Published: 26th April 2022
Genre: Mythological Fiction
Trigger warnings: Child death, animal sacrifice, violence/injury detail
The House of Atreus is cursed. A bloodline tainted by a generational cycle of violence and vengeance. This is the story of three women, their fates inextricably tied to this curse, and the fickle nature of men and gods.
The sister of Helen, wife of Agamemnon – her hopes of averting the curse are dashed when her sister is taken to Troy by the feckless Paris. Her husband raises a great army against them, and determines to win, whatever the cost.
Princess of Troy, and cursed by Apollo to see the future but never to be believed when she speaks of it. She is powerless in her knowledge that the city will fall.
The youngest daughter of Clytemnestra and Agamemnon, Elektra is horrified by the bloodletting of her kin. But, can she escape the curse, or is her own destiny also bound by violence?
This book brings together three immensely powerful female perspectives to create a classical retelling that carries enormous depth and explores wide-ranging themes.

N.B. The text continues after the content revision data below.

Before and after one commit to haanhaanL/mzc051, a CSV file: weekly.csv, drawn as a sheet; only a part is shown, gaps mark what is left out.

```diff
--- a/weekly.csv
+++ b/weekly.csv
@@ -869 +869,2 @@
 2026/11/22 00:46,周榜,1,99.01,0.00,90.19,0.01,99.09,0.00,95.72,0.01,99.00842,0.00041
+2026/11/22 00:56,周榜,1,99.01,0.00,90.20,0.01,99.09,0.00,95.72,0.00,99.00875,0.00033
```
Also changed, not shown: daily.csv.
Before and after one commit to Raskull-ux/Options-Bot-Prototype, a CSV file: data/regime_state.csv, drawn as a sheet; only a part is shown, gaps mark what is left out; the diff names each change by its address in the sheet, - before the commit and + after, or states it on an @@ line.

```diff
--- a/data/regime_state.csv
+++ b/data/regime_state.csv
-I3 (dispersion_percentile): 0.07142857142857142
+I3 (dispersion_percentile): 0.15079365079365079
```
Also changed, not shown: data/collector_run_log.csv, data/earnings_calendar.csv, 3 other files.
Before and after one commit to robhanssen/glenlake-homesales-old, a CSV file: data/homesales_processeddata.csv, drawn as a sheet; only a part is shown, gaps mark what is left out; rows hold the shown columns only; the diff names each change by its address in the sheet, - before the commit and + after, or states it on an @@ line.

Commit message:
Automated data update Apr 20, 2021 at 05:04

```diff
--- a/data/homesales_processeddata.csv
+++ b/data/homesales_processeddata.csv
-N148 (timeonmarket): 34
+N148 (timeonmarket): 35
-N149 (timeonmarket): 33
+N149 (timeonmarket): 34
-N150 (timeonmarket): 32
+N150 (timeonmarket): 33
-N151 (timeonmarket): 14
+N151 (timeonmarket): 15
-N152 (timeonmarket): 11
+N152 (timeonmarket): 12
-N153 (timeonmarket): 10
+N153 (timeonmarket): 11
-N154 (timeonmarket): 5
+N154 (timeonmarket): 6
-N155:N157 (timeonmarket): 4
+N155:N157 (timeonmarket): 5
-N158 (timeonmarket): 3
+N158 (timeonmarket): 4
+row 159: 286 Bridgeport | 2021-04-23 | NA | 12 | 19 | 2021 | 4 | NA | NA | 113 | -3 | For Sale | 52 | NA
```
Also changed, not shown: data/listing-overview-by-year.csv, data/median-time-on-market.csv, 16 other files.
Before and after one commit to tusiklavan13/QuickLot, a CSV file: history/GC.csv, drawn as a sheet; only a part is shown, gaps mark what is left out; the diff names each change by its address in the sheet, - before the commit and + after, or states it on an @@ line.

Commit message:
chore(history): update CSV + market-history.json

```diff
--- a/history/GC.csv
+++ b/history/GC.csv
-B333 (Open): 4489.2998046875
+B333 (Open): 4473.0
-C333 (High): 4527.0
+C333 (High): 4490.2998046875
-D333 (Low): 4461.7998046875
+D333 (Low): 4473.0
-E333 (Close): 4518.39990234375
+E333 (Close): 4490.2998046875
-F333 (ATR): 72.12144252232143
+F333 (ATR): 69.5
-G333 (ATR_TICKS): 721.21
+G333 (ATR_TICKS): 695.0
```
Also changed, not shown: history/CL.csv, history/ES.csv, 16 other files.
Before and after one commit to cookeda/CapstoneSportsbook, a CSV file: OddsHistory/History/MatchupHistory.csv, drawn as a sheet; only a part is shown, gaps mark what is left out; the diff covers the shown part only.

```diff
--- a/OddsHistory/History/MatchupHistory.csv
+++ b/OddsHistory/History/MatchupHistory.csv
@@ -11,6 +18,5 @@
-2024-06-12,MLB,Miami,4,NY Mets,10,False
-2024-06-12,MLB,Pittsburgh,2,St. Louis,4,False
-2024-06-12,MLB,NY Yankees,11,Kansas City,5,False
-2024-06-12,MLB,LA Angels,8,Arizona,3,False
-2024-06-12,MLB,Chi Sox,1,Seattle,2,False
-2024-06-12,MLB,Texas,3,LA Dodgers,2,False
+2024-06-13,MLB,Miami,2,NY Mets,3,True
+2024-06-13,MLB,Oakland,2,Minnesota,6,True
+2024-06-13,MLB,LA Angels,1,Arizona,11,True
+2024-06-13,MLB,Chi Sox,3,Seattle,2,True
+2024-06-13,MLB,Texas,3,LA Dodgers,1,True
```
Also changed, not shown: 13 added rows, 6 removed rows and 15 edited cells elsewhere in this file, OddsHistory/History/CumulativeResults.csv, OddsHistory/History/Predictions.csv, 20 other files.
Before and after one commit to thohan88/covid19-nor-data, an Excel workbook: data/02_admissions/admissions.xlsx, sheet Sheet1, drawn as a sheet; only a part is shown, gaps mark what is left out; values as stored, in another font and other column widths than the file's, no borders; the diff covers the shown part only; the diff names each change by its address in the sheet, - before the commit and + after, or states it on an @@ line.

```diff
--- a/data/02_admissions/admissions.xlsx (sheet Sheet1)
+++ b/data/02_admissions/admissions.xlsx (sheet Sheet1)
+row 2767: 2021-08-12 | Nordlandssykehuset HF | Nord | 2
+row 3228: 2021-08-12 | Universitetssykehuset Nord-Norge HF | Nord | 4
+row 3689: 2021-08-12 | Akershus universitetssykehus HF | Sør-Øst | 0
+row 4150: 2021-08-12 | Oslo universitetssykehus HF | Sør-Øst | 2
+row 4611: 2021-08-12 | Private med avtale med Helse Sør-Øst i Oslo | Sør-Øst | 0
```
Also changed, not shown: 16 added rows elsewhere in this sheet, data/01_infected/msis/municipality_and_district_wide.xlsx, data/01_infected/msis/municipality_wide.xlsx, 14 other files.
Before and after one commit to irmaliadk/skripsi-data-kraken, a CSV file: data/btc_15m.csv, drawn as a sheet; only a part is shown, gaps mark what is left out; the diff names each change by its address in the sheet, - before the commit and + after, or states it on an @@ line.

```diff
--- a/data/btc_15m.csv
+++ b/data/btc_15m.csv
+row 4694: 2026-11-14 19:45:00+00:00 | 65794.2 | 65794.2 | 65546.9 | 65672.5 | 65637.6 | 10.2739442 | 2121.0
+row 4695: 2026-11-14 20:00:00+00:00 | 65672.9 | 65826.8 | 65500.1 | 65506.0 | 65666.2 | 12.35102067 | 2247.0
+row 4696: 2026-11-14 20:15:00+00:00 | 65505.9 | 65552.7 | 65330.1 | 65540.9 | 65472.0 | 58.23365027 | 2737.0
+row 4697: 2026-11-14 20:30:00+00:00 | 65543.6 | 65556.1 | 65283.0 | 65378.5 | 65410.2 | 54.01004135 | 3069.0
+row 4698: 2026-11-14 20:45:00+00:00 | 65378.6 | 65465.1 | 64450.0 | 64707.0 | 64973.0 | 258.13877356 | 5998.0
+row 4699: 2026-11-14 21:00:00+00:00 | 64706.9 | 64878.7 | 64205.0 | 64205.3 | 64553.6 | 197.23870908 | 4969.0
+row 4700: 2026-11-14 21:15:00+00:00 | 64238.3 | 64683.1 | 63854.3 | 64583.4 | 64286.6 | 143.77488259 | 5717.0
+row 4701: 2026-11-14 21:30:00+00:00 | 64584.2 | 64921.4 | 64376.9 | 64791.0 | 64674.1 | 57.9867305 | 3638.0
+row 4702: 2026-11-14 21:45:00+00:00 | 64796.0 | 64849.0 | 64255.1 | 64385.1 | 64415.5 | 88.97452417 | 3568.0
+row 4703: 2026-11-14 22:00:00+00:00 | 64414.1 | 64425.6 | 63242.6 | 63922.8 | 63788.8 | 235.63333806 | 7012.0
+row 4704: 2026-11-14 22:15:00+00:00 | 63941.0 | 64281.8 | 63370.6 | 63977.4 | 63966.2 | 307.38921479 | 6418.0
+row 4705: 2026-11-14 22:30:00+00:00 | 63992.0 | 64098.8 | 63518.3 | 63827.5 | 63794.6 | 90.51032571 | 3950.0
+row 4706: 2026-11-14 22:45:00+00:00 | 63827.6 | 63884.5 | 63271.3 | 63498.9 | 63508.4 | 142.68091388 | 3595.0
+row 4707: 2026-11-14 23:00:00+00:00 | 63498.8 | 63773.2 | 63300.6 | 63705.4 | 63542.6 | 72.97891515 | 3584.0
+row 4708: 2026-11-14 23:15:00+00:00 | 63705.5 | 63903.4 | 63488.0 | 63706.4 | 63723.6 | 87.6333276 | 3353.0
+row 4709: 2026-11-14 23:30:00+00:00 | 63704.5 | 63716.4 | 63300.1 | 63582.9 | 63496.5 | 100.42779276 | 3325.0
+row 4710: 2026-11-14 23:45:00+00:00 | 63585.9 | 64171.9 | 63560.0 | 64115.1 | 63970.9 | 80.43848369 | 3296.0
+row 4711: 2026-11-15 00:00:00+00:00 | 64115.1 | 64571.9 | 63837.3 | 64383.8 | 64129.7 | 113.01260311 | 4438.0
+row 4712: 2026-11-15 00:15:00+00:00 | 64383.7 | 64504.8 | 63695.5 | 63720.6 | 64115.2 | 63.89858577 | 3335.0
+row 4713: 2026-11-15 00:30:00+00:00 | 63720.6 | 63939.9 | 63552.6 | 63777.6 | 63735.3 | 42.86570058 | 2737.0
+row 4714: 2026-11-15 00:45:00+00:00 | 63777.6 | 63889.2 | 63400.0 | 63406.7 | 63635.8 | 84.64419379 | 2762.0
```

Written with the utmost elegance and delivering seamless characterisation, the contrast of emotions portrayed throughout its beguiling narrative make it a wholly immersive read from start to finish.
Trojan princess Cassandra has always coveted the power of being able to see into the future, and in order to be granted that wish she devotes her life to the service of Apollo. However, when the god finally appears before her and she refuses to submit to his will, he retaliates by inflicting a curse that allows her to look into the future, but nobody will ever believe her words. Therefore, when Cassandra forecasts the downfall of Troy, she is viewed as insane.
Clytemnestra is the queen of Mycenae and after the war is prompted by the kidnap of her sister Helen, she watches on as her husband Agamemnon leaves to command the Greeks. Before they set off, Agamemnon commits a shocking sacrifice to gain the favour of the gods, and in the years that follow a grief stricken Clytemnestra is hell-bent on carrying out the ultimate revenge.
Her youngest daughter is Elektra, who worships her father and is keenly awaiting his victorious return. As Clytemnestra becomes more distant and scheming, Elektra develops a burning hatred of her mother and attempts to defy her at every opportunity, determined to escape the unending cycle of violence that has beset Mycenae for many years until eventually being forced to confront it.
The plot of course follows the classic literature, but it is where the narrative is focused that sets it apart. We live inside the minds of the three main characters, who all possess a different kind of strength, and experiencing the story through their eyes is extremely compelling – in particular the increasingly tense dynamic between Clytemnestra and Elektra.
Events such as Iphigenia’s fate and Cassandra’s cursed existence are approached in a completely new light, and it was fascinating to see how these defining moments shaped what was to come and owed so much to the hidden presence of the gods. There is vengefulness absolutely everywhere you look and the challenges faced by each protagonist keep things intense. The only problem is that the pacing does get rather slow on occasion.
Although Elektra is the title character, she is not the main narrator, as equal amounts of the book are told from the perspectives of Clytemnestra and Cassandra. All of them are written in the first person and they compliment each other well, with each of their storylines richly developed, having a meticulous attention to detail and an emotional weight.
The change in Clytemnestra is noticeable from the moment she meets Agamemnon at the start to when she suffers a devastating loss at his hands, as retribution becomes her obsession. The fact that Elektra sees things from the opposing view and regards her mother with open resentment is an intriguing setup and creates a moral dilemma for the reader. Although Elektra is the more likeable, both points of view evoke sympathy in some ways.
It is through Clytemnestra that we see Agamemnon, who is steely and quite reserved when first introduced before turning ruthless and power-hungry, while Elektra can only see him in a positive light. Aegisthus is a slippery character and his arrival further complicates matters, with Elektra falling deeper into isolation aside from her affecting relationship with Georgios.
Cassandra is one of the most tragic characters in Greek myth and as well as representing a shift in focus from the other two protagonists, her portrayal is refreshingly authentic. Whereas she is often depicted as mad and not fully present, here she is given the human treatment she deserves and you are made to feel genuine sadness at her plight. It was nice to see the frequently maligned Helen come across as multi-dimensional, too.
The writing is sumptuously lyrical and descriptive in a way that extracts huge emotional depth, with some particularly meaningful lines that eloquently capture the wave of feelings each of the protagonists encounter along the way. It is elaborate and may make the story a little more dense, but most of the time you just cannot help getting swept away by it.
Overall, this is a seriously impressive retelling which brings new perspectives to the fore and revels in the intricate details of a mythology that rarely grows the least bit tiresome. Sometimes the pace could have been more brisk, but the delightful prose and the excellent insight into the minds of each character ensure that it is massively absorbing fare.
While not quite as phenomenal as Ariadne, this is another accomplished Greek mythology retelling from Jennifer Saint, who really does know the story and the characters so well. Her writing is stunning, and that only added to my enjoyment.